* [Information shown]:

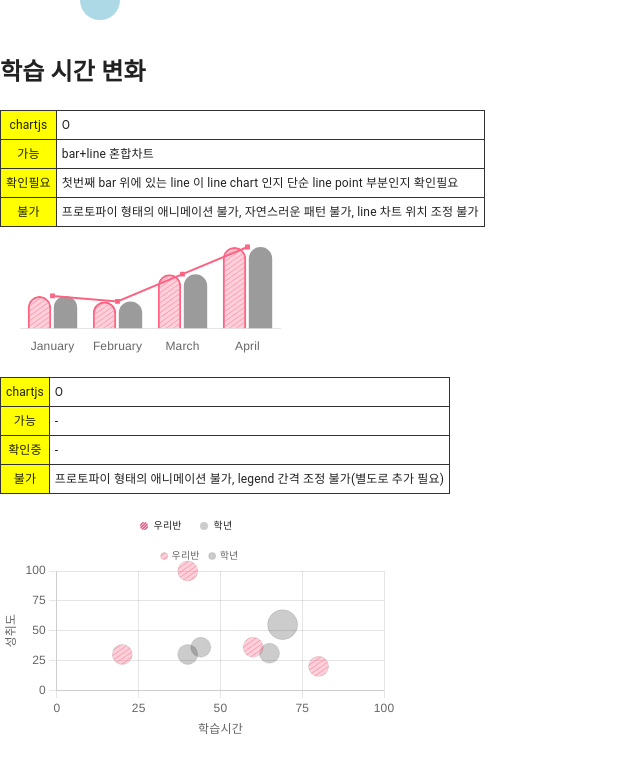
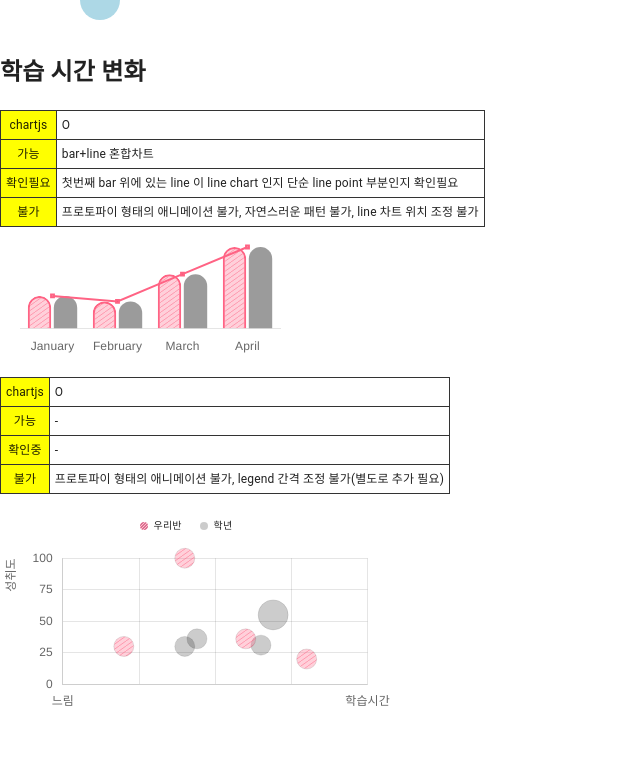
Before and after one commit to rightbrainLIB/miraeN_function_test, a React (Vite) app: page /miraeN_function_test/t1 in a window 1280 px wide. Shown: the part 1190-1963 px from the top of the page, without its empty margins (0-640 px from the left). Built offline with nearby package versions, Linux system fonts and the light colour scheme.

Commit message:
[수정] 선생님 차트 수정

```diff
--- a/src/pages/T1.tsx
+++ b/src/pages/T1.tsx
@@ -75,7 +75,6 @@ function T1() {
         left: 80,
       },
     },
-
     scales: {
       x: {
         grid: {
@@ -253,7 +252,9 @@ function T1() {
   const options03 = {
     plugins: {
       legend: {
+        display:false,
         labels: {
+
           usePointStyle: true,
           boxWidth: 5,
           boxHeight: 5,
@@ -263,37 +264,49 @@ function T1() {
         },
       },
     },
-    animation: {
-      // onComplete: (animation: { chart: any }) => {
-      //   const chart = animation.chart;
-      //   if (chart) {
-      //     const scales = chart.scales;
-      //     scales["x"].max = scales["x"].max * 1.3;
-      //     scales["y"].max = scales["y"].max * 1.3;
-      //     chart.update();
-      //   }
-      // },
-    },
     scales: {
       x: {
         title: {
           display: true,
-          text: "학습시간",
+      //    text: "학습시간",
         },
+
         ticks: {
           stepSize: 25,
+          padding: 10,
+          text:'test',
+          callback: function ( index: number, values: number | string[]): string | undefined {
+            if (index === 0) {
+               return '느림';
+             }
+            if (values === 4 ) {
+              return '학습시간';
+            }
+          return '';
+          },
+        },
+         grid: {
+         // display: false,
+          drawTicks: false,
         },
       },
       y: {
         title: {
           display: true,
           text: "성취도",
+          align:"end"
         },
         ticks: {
           stepSize: 25,
+          padding: 10
+        },
+         grid: {
+         // display: false,
+          drawTicks: false,
         },
       },
     },
+
   };
 
   const data03 = {
```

* [Exercise directions]: In the records above, find each line with the string "index" and list it.

* [Task response]:
+          callback: function ( index: number, values: number | string[]): string | undefined {
+            if (index === 0) {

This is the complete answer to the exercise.